▶ Directions
What lines of the data include the string "forEach"? Copy them all.

(Saved data entries)
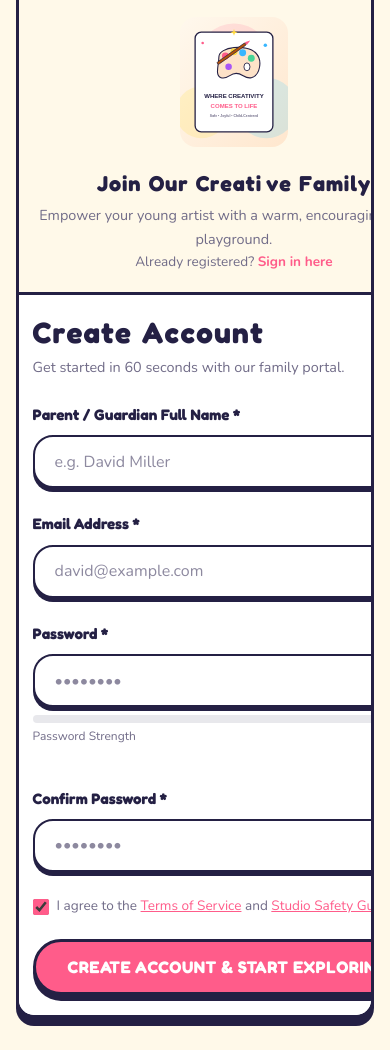
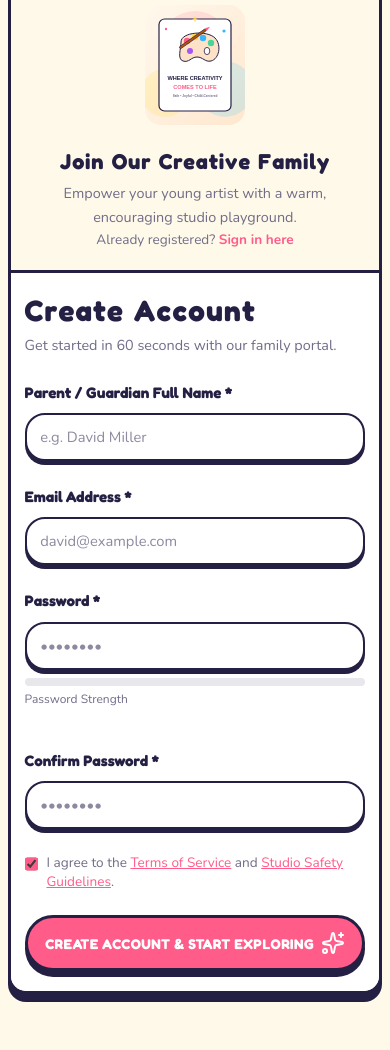
Before and after one commit to Logaprasath-iq/Kids-art, a plain HTML site: page auth/register.html in a window 390 px wide. Shown: the part 102-1152 px from the top of the page. After the commit the page ends 1116 px from the top, so only its background shows below. Drawn offline with nearby package versions, Linux system fonts and the light colour scheme.

Commit message:
fix: resolve 360px responsiveness on register and contact pages, and restore continuous Creative typography across headers, register, and footers

```diff
--- a/assets/css/responsive.css
+++ b/assets/css/responsive.css
@@ -557,6 +557,10 @@ html, body {
 
   .btn-toy {
     width: 100%;
+    white-space: normal !important;
+    text-align: center !important;
+    box-sizing: border-box !important;
+    max-width: 100% !important;
   }
 
   /* Footer Newsletter Form Responsive Stacking */
@@ -651,8 +655,11 @@ html, body {
 /* --- ULTRA SMALL PHONES (<= 400px) --- */
 @media (max-width: 400px) {
   .container {
-    padding-left: 0.85rem;
-    padding-right: 0.85rem;
+    padding-left: 0.75rem !important;
+    padding-right: 0.75rem !important;
+    width: 100% !important;
+    max-width: 100% !important;
+    box-sizing: border-box !important;
   }
 
   .brand-logo {
@@ -778,25 +785,75 @@ html, body {
     height: 180px !important;
   }
 
-  /* Auth Card on 360px (Fix Responsiveness 3) */
-  .auth-card-sidebar {
+  /* Auth Pages on 360px */
+  .auth-page-body,
+  body.auth-page-body {
+    padding: 1.25rem 0.5rem !important;
+    box-sizing: border-box !important;
+    width: 100% !important;
+    max-width: 100% !important;
+  }
+  .auth-grid-card {
+    width: 100% !important;
+    max-width: 100% !important;
+    box-sizing: border-box !important;
+    border-radius: 18px !important;
+    box-shadow: 0 8px 0 var(--border) !important;
+    margin: 0 auto !important;
+  }
+  .auth-card-sidebar,
+  .auth-card-main {
     padding: 1.25rem 0.85rem !important;
+    width: 100% !important;
+    max-width: 100% !important;
+    box-sizing: border-box !important;
   }
   .auth-card-sidebar img {
-    max-height: 130px !important;
+    max-height: 120px !important;
   }
-  .auth-card-main {
+
+  /* Contact Page on 360px */
+  .contact-layout-grid {
+    grid-template-columns: 1fr !important;
+    width: 100% !important;
+    max-width: 100% !important;
+    box-sizing: border-box !important;
+    gap: 1.5rem !important;
+  }
+  .contact-inputs-grid {
+    grid-template-columns: 1fr !important;
+    width: 100% !important;
+    max-width: 100% !important;
+    box-sizing: border-box !important;
+    gap: 1rem !important;
+  }
+  .contact-form-card {
     padding: 1.25rem 0.85rem !important;
-  }
-  .auth-grid-card {
     border-radius: 18px !important;
     box-shadow: 0 8px 0 var(--border) !important;
+    box-sizing: border-box !important;
+    width: 100% !important;
+    max-width: 100% !important;
   }
 
-  /* Contact Form on 360px (Fix Responsiveness 2) */
-  .contact-form-card {
-    padding: 1rem 0.75rem !important;
-    border-radius: 18px !important;
-    box-shadow: 0 8px 0 var(--border) !important;
+  /* Form controls and interactive buttons on 360px */
+  .form-control {
+    width: 100% !important;
+    max-width: 100% !important;
+    box-sizing: border-box !important;
+    padding: 0.75rem 0.85rem !important;
+    font-size: 0.92rem !important;
+  }
+
+  .btn-toy {
+    font-size: 0.88rem !important;
+    padding: 0.8rem 0.75rem !important;
+    gap: 0.4rem !important;
+    white-space: normal !important;
+    text-align: center !important;
+    line-height: 1.35 !important;
+    width: 100% !important;
+    max-width: 100% !important;
+    box-sizing: border-box !important;
   }
 }
--- a/assets/css/style.css
+++ b/assets/css/style.css
@@ -171,9 +171,9 @@ h1, h2, h3, h4, h5, h6 {
   font-kerning: none;
 }
 
-/* Dedicated spacing to guarantee 'I' and 'V' never merge in 'Creative' */
+/* Reset spacing so 'I' and 'V' in 'Creative' are never split */
 .iv-sep {
-  letter-spacing: 0.22em !important;
+  letter-spacing: normal !important;
   display: inline !important;
 }
 
@@ -2728,10 +2728,22 @@ body.theme-cyber-lab[data-theme="dark"] {
 }
 
 /* --- Auth Card Layout Base --- */
+.auth-page-body {
+  background: var(--cream);
+  min-height: 100vh;
+  display: flex;
+  align-items: center;
+  justify-content: center;
+  padding: 2rem 1rem;
+  box-sizing: border-box;
+  width: 100%;
+}
+
 .auth-grid-card {
   display: grid;
   grid-template-columns: 1fr 1.15fr;
   width: 100%;
+  box-sizing: border-box;
 }
 
 .auth-card-sidebar {
--- a/assets/js/main.js
+++ b/assets/js/main.js
@@ -255,50 +255,6 @@ document.addEventListener('DOMContentLoaded', () => {
     setInterval(updateCountdown, 1000);
   }
 
-  // 9. Auto-separate 'I' and 'V' in 'Creative' across headings to prevent Fredoka glyph overlap
-  const fixCreativeKerning = () => {
-    const selector = 'h1, h2, h3, h4, .hero-title, .section-title, .page-hero-title, .event-title, .class-card-title, .blog-card-title, .text-gradient-rainbow, .text-gradient-sun, .text-gradient-pink, .text-gradient-blue, .text-gradient-green, .text-gradient-purple';
-    document.querySelectorAll(selector).forEach(el => {
-      if (el.querySelector('.iv-sep') || el.querySelector('input, textarea, select')) return;
-
-      const walker = document.createTreeWalker(el, NodeFilter.SHOW_TEXT, null, false);
-      const textNodes = [];
-      let node;
-      while ((node = walker.nextNode())) {
-        if (/creat(i)(v)/i.test(node.nodeValue)) {
-          textNodes.push(node);
-        }
-      }
-
-      textNodes.forEach(tn => {
-        const parent = tn.parentNode;
-        if (!parent) return;
-        const text = tn.nodeValue;
-        const frag = document.createDocumentFragment();
-        let lastIndex = 0;
-        const regex = /(creat)(i)(v[a-z]*)/gi;
-        let m;
-        while ((m = regex.exec(text)) !== null) {
-          if (m.index > lastIndex) {
-            frag.appendChild(document.createTextNode(text.substring(lastIndex, m.index)));
-          }
-          frag.appendChild(document.createTextNode(m[1])); // Creat
-          const span = document.createElement('span');
-          span.className = 'iv-sep';
-          span.textContent = m[2]; // i / I
-          frag.appendChild(span);
-          frag.appendChild(document.createTextNode(m[3])); // ve / VE...
-          lastIndex = regex.lastIndex;
-        }
-        if (lastIndex < text.length) {
-          frag.appendChild(document.createTextNode(text.substring(lastIndex)));
-        }
-        parent.replaceChild(frag, tn);
-      });
-    });
-  };
-  fixCreativeKerning();
-
   // 10. Initialize Lucide Icons
   if (window.lucide) {
     window.lucide.createIcons();
--- a/auth/register.html
+++ b/auth/register.html
@@ -11,10 +11,9 @@
   <link rel="stylesheet" href="../assets/css/style.css">
   <link rel="stylesheet" href="../assets/css/responsive.css">
   <link rel="stylesheet" href="../assets/css/rtl.css">
-</head>
-<body style="background: var(--cream); min-height: 100vh; display: flex; align-items: center; justify-content: center; padding: 2rem 1rem;">
+<body class="auth-page-body" style="background: var(--cream); min-height: 100vh; display: flex; align-items: center; justify-content: center; box-sizing: border-box;">
 
-  <div class="admin-card auth-grid-card" style="width: 100%; max-width: 960px; padding: 0; overflow: hidden; border: 3px solid var(--border); box-shadow: 0 16px 0 var(--border);">
+  <div class="admin-card auth-grid-card" style="width: 100%; max-width: 960px; padding: 0; overflow: hidden; border: 3px solid var(--border); box-shadow: 0 16px 0 var(--border); box-sizing: border-box;">
 
     <!-- Left: Illustration -->
     <div class="auth-card-sidebar" style="background: var(--cream); position: relative;">
```
Also changed, not shown: about.html (+1 -1 lines), auth/login.html (+2 -3 lines), blog-details.html (+1 -1 lines), blog.html (+1 -1 lines), class-details.html (+1 -1 lines), coming-soon.html (+1 -1 lines), home-2.html (+2 -2 lines), index.html (+2 -2 lines), maintenance.html (+1 -1 lines), pricing.html (+1 -1 lines).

▶ Response below
-    document.querySelectorAll(selector).forEach(el => {
-      textNodes.forEach(tn => {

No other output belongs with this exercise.